___ Exercise material ___

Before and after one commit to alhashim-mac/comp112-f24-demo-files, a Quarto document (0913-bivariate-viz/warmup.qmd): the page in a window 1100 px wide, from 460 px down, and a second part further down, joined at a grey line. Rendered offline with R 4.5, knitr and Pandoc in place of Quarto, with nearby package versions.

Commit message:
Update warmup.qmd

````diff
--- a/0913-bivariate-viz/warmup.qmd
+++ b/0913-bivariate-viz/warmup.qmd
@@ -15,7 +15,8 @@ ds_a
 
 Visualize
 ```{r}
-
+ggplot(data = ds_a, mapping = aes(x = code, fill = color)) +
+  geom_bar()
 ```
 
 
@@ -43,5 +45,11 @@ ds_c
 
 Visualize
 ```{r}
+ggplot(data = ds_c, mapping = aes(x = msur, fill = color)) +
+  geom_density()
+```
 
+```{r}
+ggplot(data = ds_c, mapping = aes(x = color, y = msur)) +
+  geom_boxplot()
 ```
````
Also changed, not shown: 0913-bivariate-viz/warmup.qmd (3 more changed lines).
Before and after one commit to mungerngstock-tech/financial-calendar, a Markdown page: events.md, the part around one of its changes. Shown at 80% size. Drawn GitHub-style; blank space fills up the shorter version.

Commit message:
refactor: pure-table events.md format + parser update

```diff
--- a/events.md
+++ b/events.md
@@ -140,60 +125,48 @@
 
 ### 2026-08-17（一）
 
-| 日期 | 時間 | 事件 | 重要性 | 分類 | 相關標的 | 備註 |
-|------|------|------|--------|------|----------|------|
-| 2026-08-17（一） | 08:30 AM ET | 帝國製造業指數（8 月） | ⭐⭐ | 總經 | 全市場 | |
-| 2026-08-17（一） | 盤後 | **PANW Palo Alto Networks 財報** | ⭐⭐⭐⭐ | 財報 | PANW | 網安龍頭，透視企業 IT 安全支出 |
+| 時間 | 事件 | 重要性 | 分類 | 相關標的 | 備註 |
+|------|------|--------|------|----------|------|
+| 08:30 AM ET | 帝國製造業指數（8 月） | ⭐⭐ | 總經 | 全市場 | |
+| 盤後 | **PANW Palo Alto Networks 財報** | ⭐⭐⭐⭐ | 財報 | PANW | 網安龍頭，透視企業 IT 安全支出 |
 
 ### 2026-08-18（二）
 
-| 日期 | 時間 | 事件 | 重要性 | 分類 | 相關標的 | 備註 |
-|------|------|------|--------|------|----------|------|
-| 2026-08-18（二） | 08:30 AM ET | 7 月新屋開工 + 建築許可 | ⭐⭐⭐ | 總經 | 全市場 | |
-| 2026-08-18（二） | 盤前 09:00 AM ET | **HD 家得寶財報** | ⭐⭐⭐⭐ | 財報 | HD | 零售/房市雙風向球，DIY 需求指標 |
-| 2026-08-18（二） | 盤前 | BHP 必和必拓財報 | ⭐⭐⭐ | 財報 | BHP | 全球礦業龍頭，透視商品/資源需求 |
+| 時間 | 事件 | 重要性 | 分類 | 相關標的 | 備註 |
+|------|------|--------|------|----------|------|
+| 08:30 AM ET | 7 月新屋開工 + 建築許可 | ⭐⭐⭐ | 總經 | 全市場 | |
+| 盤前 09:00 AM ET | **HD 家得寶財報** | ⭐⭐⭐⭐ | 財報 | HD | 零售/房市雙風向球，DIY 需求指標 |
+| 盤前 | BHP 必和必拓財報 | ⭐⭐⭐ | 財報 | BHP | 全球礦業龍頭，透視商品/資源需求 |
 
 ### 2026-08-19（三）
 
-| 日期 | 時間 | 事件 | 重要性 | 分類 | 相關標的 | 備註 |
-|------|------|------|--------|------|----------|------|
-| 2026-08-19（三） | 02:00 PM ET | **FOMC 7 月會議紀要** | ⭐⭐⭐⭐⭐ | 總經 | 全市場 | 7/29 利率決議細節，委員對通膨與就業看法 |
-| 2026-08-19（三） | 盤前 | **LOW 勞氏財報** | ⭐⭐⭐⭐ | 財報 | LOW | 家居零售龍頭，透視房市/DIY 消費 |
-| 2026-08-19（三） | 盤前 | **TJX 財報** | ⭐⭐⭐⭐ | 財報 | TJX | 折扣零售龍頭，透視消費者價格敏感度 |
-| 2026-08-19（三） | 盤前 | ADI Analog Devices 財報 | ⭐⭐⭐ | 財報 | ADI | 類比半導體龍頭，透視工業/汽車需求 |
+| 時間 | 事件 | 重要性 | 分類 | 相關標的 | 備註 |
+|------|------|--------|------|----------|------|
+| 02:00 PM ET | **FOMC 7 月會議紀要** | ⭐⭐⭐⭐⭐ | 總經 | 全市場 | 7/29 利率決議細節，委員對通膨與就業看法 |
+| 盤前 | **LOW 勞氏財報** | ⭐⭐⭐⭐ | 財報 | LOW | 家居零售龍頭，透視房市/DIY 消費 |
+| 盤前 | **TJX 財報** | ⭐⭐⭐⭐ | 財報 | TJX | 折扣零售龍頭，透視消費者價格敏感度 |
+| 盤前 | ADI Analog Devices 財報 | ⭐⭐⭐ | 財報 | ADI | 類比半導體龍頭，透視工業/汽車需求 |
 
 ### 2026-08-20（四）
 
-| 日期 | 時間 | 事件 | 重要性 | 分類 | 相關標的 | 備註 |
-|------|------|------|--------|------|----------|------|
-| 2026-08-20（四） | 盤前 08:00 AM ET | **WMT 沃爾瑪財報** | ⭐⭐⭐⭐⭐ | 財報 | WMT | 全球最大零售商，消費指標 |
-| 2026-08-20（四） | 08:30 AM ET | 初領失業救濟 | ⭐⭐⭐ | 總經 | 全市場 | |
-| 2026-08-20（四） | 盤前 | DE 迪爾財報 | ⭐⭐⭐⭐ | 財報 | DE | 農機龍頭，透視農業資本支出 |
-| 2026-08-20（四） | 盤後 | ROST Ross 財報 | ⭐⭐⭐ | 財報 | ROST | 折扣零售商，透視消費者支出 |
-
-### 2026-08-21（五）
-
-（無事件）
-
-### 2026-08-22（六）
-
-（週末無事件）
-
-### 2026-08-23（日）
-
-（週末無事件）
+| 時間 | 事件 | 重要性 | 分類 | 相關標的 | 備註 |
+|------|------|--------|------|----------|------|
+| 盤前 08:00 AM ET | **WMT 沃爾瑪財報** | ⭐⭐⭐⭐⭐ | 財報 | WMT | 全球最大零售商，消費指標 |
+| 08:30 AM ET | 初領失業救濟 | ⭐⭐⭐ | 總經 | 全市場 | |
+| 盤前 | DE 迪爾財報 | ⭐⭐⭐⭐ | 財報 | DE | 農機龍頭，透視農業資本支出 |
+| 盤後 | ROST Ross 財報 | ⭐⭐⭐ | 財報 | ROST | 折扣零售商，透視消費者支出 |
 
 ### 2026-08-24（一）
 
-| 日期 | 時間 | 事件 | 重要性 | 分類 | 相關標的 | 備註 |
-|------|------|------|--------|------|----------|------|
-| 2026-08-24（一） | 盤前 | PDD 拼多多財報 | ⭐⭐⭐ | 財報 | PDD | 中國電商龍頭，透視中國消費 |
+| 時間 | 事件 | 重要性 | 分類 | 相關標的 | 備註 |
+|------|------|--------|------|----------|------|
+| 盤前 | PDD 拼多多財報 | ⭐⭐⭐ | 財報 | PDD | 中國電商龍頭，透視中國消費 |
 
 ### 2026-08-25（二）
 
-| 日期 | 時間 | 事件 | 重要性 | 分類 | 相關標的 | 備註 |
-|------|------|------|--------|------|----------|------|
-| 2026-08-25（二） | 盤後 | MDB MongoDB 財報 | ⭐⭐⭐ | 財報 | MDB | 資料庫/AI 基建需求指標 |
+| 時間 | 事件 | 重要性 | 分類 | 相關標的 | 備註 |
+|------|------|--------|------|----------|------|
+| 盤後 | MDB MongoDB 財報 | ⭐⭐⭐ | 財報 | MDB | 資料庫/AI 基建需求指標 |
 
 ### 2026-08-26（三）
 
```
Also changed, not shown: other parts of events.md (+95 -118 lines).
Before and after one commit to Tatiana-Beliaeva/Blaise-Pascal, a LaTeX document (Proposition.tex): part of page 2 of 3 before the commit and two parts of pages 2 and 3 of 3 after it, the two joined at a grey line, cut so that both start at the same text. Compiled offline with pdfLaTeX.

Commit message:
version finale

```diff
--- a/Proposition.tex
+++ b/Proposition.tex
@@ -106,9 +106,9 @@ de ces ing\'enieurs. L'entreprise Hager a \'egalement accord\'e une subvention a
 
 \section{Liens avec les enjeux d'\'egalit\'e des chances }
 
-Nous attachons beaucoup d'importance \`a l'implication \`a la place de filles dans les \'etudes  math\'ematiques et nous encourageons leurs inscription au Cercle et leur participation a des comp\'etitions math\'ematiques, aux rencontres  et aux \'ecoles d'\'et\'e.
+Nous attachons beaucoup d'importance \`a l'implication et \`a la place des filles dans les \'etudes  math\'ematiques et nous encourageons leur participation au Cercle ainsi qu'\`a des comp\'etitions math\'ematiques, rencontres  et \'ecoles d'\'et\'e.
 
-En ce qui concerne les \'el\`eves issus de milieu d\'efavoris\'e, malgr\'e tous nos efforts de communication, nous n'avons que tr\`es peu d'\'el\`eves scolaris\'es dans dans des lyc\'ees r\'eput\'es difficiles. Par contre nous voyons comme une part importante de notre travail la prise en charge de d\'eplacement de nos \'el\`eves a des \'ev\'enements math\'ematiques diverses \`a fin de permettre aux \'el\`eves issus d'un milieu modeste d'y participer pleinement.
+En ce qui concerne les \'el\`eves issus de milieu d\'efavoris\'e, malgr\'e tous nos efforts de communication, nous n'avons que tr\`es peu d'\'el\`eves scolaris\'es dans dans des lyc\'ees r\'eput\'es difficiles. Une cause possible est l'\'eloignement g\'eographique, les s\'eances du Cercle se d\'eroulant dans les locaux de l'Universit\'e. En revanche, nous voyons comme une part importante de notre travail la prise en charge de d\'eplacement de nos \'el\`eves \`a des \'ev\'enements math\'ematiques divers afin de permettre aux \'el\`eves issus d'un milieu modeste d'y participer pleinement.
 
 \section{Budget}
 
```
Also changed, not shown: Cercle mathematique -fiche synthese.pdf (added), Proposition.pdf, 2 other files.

___

The problem → Copy each line in the entries above where "PANW" turns up.

Output for this task →
-| 2026-08-17（一） | 盤後 | **PANW Palo Alto Networks 財報** | ⭐⭐⭐⭐ | 財報 | PANW | 網安龍頭，透視企業 IT 安全支出 |
+| 盤後 | **PANW Palo Alto Networks 財報** | ⭐⭐⭐⭐ | 財報 | PANW | 網安龍頭，透視企業 IT 安全支出 |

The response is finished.